  • Work my way through all of Cowen. If I do the whole book--which is only 25 lessons--I'll have run through the entirety of the basic grammar of the Arabic language. I'm three lessons in now, and do not yet have a headache.
  • Podcasts. The goal is 1-2 a week, just to keep me listening to Arabic. I'd like to catch up on ArabicPod, since I do really like those guys; I've also added a daily BBC Arabic podcast and a twice-daily World Radio Japan news podcast. (I looked at Al-Jazeera's podcats, but all of them are, like, an hour long. My brain maxes out around 15 minutes.)
  • Provided I finish Cowen, working through Advanced Media Arabic, which I bought years ago and have never had the time/energy to be dedicated to.

2. Articles! Er, my original goal was to finish revisions on the article I had accepted, get another chapter article-ized and off to a journal, and maybe work on turning a non-dissertation-related conference paper into an article. Except I finished the first two of those this week. Well, I'm doing very well on my goals, aren't I?

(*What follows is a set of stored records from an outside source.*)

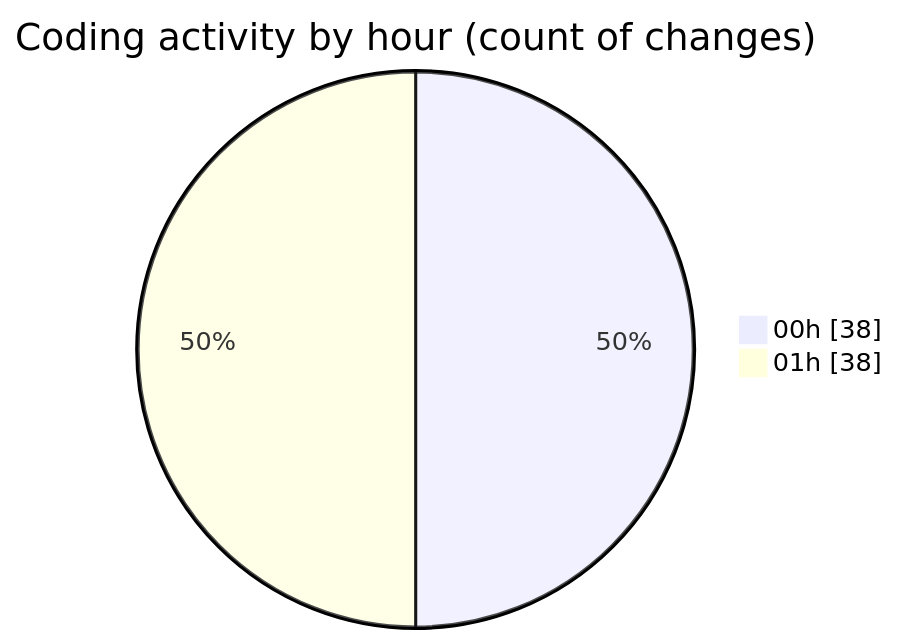
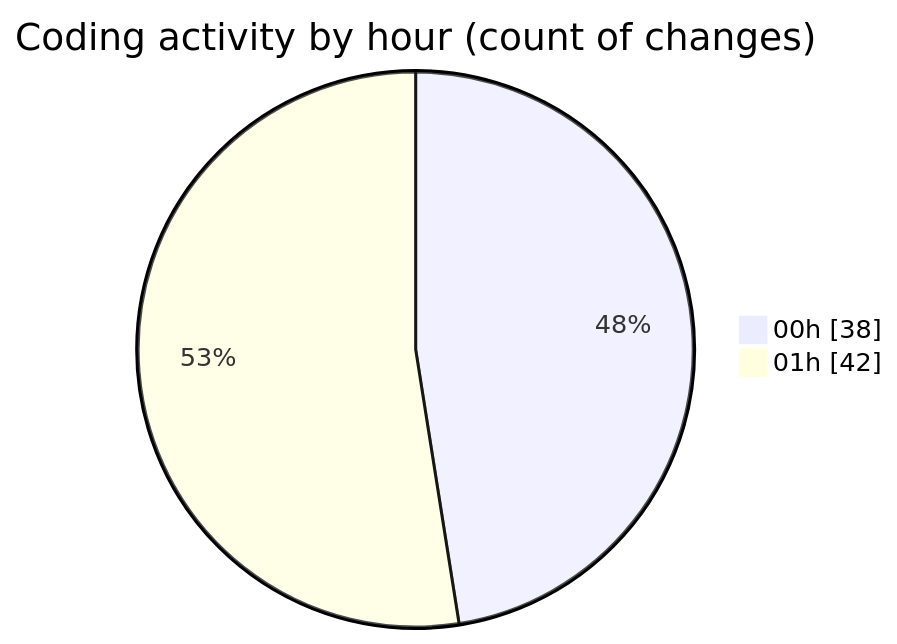
One commit to lephambinh05/code-tracking changed the second of 2 diagrams in 2025-07-27/quanlyrapchieuphim-1/README.md. Above: the diagram before and after it, drawn with Mermaid. The commit also changed other lines of this file and 1 other file, not shown here.

````diff
--- a/2025-07-27/quanlyrapchieuphim-1/README.md
+++ b/2025-07-27/quanlyrapchieuphim-1/README.md
@@ -52,6 +52,6 @@
 ```mermaid
 pie showData
 title Coding activity by hour (count of changes)
 "00h" : 38
-"01h" : 38
+"01h" : 42
 ```
````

3. Chapters! My goal is to have a complete dissertation draft by September 1; that will require, er, a frightening lot of writing. As in, a chapter and a half, and the whole chapter still has a lot of missing fieldwork to do. But I have a plan. And a lot of vodka in the freezer. I'm sure that will help.

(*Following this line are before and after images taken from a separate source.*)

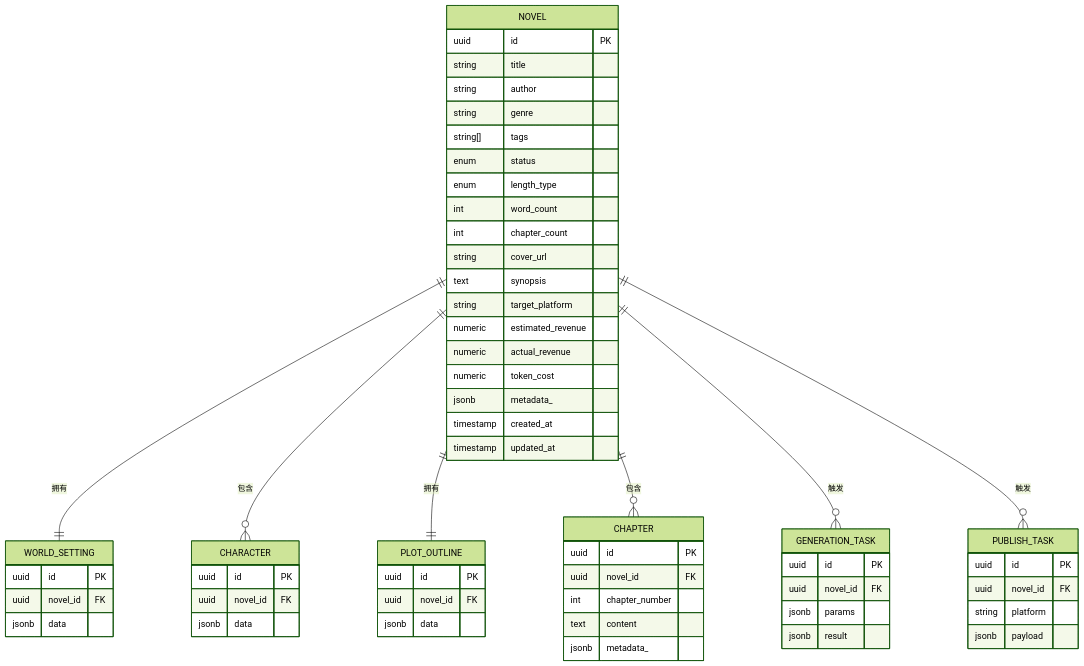
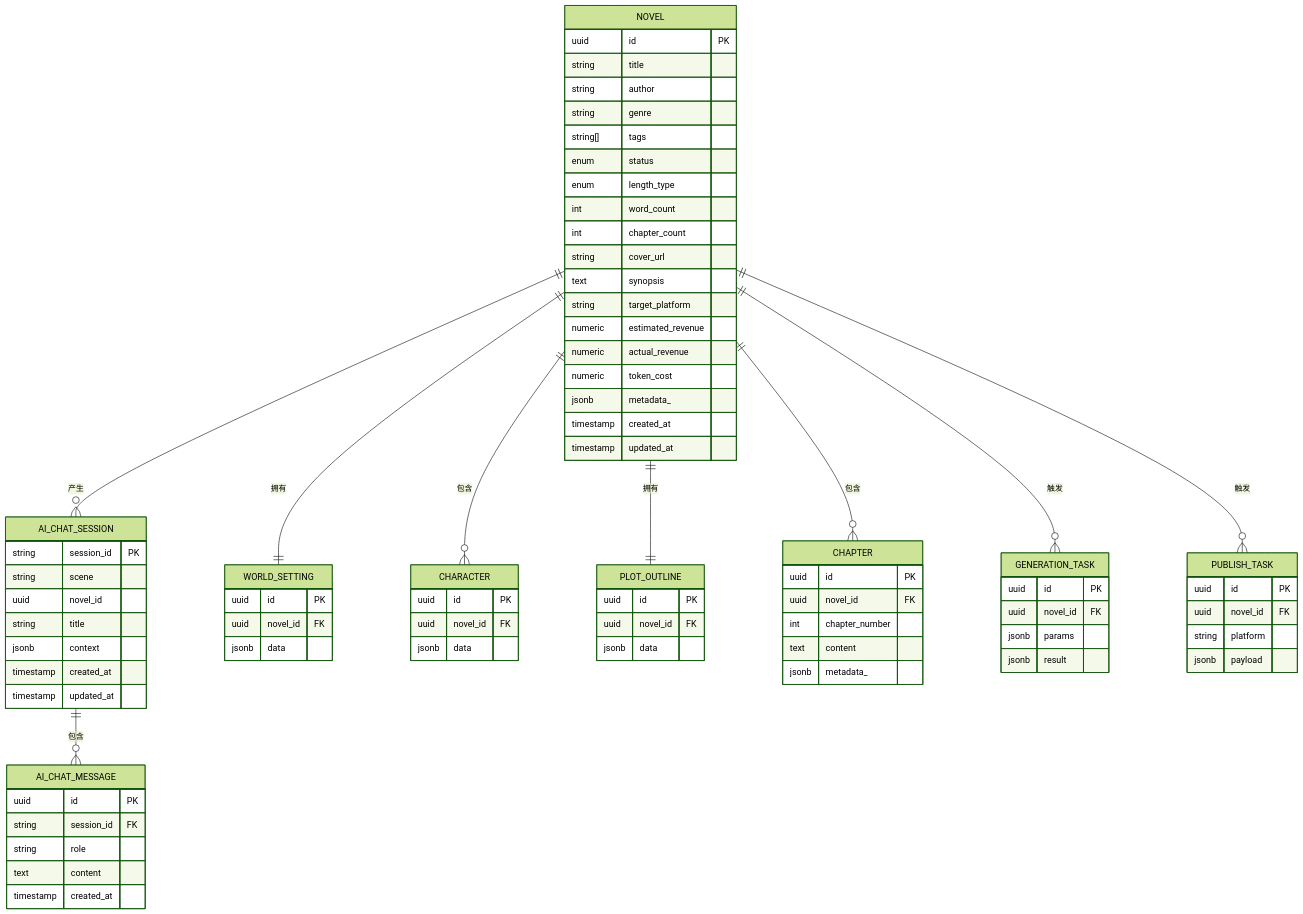
One commit to xfbyxq/ai-novel-system changed the fourth of 15 diagrams in .qoder/repowiki/zh/content/项目概述/项目概述.md. Above: the diagram before and after it, drawn with Mermaid (forest theme). The commit also changed other lines of this file and 9 other files, not shown here.

First line of the commit message:
feat(core): 完善v2.1.0版本，新增Neo4j图数据库及多项智能功能

````diff
--- a/.qoder/repowiki/zh/content/项目概述/项目概述.md
+++ b/.qoder/repowiki/zh/content/项目概述/项目概述.md
@@ -189,63 +241,81 @@
 ```mermaid
 erDiagram
 NOVEL {
 uuid id PK
 string title
 string author
 string genre
 string[] tags
 enum status
 enum length_type
 int word_count
 int chapter_count
 string cover_url
 text synopsis
 string target_platform
 numeric estimated_revenue
 numeric actual_revenue
 numeric token_cost
 jsonb metadata_
 timestamp created_at
 timestamp updated_at
+}
+AI_CHAT_SESSION {
+string session_id PK
+string scene
+uuid novel_id
+string title
+jsonb context
+timestamp created_at
+timestamp updated_at
+}
+AI_CHAT_MESSAGE {
+uuid id PK
+string session_id FK
+string role
+text content
+timestamp created_at
 }
 WORLD_SETTING {
 uuid id PK
 uuid novel_id FK
 jsonb data
 }
 CHARACTER {
 uuid id PK
 uuid novel_id FK
 jsonb data
 }
 PLOT_OUTLINE {
 uuid id PK
 uuid novel_id FK
 jsonb data
 }
 CHAPTER {
 uuid id PK
 uuid novel_id FK
 int chapter_number
 text content
 jsonb metadata_
 }
 GENERATION_TASK {
 uuid id PK
 uuid novel_id FK
 jsonb params
 jsonb result
 }
 PUBLISH_TASK {
 uuid id PK
 uuid novel_id FK
 string platform
 jsonb payload
 }
 NOVEL ||--|| WORLD_SETTING : "拥有"
 NOVEL ||--o{ CHARACTER : "包含"
 NOVEL ||--|| PLOT_OUTLINE : "拥有"
 NOVEL ||--o{ CHAPTER : "包含"
 NOVEL ||--o{ GENERATION_TASK : "触发"
 NOVEL ||--o{ PUBLISH_TASK : "触发"
+NOVEL ||--o{ AI_CHAT_SESSION : "产生"
+AI_CHAT_SESSION ||--o{ AI_CHAT_MESSAGE : "包含"
 ```
````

4. Reading! I swear, during the semester, I only read what I've assigned my students and things that are immediately relevant to what I'm working on (and very little of that). This summer, I'm aiming for big-picture reading. I've got Manuel Castells's The Politics of Identity to finish, which is related to the chapter I'm trying desperately to get done. I'm intrigued by the work of Mohammed Abed al-Jabri, and have his Democracy, Human Rights and Law in Islamic Thought out from the library. (Half-wondering if there's an article in comparing his work to Habermas's, and I haven't even read him yet.) I also have Foucault's Archeology of Knowledge that I started last summer, fell in love with, and then ran out of time to read through. But the prospect of reading Foucault on the beach makes me happy. And there will be other things that dribble through.

I've also read a lot of fiction in the past week, much of it just for fun, but some of it relevant to the topic of this blog, so look for a book post sometime in the next bit!

5. Course Design! I'm teaching a course called Gender and Politics in the Middle East in the fall. I've projected that I'll be teaching this course once a year (or maybe every other year) for the remainder of my academic career, and therefore am excited about getting to develop it for the first time. In theory. In practice, I usually find course development to be a headache, especially from scratch. So many variables! So little time! So many lacunae in my own knowledge, and yet not enough time or energy to read everything ever written on anything related to the topic!

So, what are your summer plans? Any big, interesting projects?


ajnabieh: The text "My Marxist feminist dialective brings all the boys to the yard."   (Default)
Ajnabieh - The Foreigner

March 2016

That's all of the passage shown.